The announcement of the Nobel Prize for literature was made Thursday morning in Stockholm as part of the week-long series of announcements from the committee, The Associated Press reported.

Ernaux has written about two dozen books and several articles and shorter texts, according to her bibliography.

Ernaux cared for children at a summer camp at the age of 18 and eventually became an au pair in London in 1960, where at one point she started writing her first, unpublished novel. She eventually married and had two sons and became a secondary school teacher.

She published her first book — “Les Armoires vides” (”Cleaned Out”) — in 1974. Her 1983 book about her father — “La Place” (”A Man’s Place”)— won Ernaux a Prix Renaudot.

Ernaux also has won the Marguerite Yourcenar, Marguerite Duras and François Mauriac prizes for her works. She also holds an honorary doctorate from the University of Cergy-Pontoise.

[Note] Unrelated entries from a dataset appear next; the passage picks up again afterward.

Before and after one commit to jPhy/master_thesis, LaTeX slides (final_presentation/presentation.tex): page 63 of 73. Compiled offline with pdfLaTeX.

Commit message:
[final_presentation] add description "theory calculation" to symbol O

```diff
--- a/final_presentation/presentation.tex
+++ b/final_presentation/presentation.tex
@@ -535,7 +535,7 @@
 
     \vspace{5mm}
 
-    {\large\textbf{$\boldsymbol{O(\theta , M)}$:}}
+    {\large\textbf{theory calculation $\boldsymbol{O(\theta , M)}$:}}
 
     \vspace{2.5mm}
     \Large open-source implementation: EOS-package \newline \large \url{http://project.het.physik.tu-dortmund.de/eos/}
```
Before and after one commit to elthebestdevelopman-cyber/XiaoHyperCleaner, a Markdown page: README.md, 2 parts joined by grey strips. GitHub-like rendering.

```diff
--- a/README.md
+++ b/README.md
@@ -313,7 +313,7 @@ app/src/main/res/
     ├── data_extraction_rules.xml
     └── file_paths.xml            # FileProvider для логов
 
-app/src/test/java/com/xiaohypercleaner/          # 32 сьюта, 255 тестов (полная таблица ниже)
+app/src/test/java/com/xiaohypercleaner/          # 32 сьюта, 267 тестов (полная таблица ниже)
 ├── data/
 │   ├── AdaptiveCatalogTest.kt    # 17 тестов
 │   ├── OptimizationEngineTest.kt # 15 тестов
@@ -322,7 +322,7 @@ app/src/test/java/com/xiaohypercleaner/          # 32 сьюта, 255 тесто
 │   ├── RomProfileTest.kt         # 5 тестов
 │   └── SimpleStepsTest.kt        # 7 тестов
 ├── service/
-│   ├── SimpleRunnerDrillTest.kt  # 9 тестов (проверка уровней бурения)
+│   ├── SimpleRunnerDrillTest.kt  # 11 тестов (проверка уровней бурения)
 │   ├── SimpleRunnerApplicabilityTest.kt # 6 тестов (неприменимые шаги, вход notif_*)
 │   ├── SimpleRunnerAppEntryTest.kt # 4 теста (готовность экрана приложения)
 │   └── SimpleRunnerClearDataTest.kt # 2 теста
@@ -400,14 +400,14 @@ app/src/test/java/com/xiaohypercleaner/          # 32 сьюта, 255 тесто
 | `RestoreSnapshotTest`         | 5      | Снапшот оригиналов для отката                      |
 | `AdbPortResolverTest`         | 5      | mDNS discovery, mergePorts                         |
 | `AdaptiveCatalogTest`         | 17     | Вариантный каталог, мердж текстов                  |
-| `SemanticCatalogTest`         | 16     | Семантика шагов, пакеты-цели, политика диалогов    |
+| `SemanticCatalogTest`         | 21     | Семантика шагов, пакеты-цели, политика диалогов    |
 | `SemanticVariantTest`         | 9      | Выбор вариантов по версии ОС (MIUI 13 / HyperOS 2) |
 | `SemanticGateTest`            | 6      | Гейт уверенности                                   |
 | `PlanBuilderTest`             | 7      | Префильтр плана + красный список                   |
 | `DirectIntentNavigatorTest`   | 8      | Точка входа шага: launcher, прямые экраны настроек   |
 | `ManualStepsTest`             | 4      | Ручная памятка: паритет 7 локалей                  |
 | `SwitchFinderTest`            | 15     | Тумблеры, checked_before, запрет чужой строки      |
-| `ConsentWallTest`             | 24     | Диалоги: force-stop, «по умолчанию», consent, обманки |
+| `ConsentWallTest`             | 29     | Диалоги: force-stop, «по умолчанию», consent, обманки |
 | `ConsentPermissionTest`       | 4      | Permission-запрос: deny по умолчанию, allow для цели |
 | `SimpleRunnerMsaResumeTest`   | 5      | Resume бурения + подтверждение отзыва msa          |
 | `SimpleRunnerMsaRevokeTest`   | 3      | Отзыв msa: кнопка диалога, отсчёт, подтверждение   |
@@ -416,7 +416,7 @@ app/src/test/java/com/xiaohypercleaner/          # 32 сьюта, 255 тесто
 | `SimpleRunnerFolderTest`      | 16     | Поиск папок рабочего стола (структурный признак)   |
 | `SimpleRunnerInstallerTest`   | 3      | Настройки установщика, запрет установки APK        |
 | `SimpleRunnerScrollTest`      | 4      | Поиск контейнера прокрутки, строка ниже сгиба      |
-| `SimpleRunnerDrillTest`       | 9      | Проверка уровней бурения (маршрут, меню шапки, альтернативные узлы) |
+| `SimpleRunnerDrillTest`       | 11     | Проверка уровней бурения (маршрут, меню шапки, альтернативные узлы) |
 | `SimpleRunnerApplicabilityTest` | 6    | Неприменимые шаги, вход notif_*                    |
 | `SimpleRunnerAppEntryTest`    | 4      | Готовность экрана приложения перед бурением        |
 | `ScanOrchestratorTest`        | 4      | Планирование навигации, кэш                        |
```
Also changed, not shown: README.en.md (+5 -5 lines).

Earlier this week, the group announced the award of the Nobel Prize for medicine to a scientist who studied Neanderthal DNA. The prize for physics went to three scientists who showed that small particles are still linked to each other despite being separated, while the chemistry prize was announced Wednesday and went to three scientists who connected molecules to be able to target drugs, according to the AP.

The Nobel Peace Prize will be announced Friday. The prize for economics will be awarded on Monday.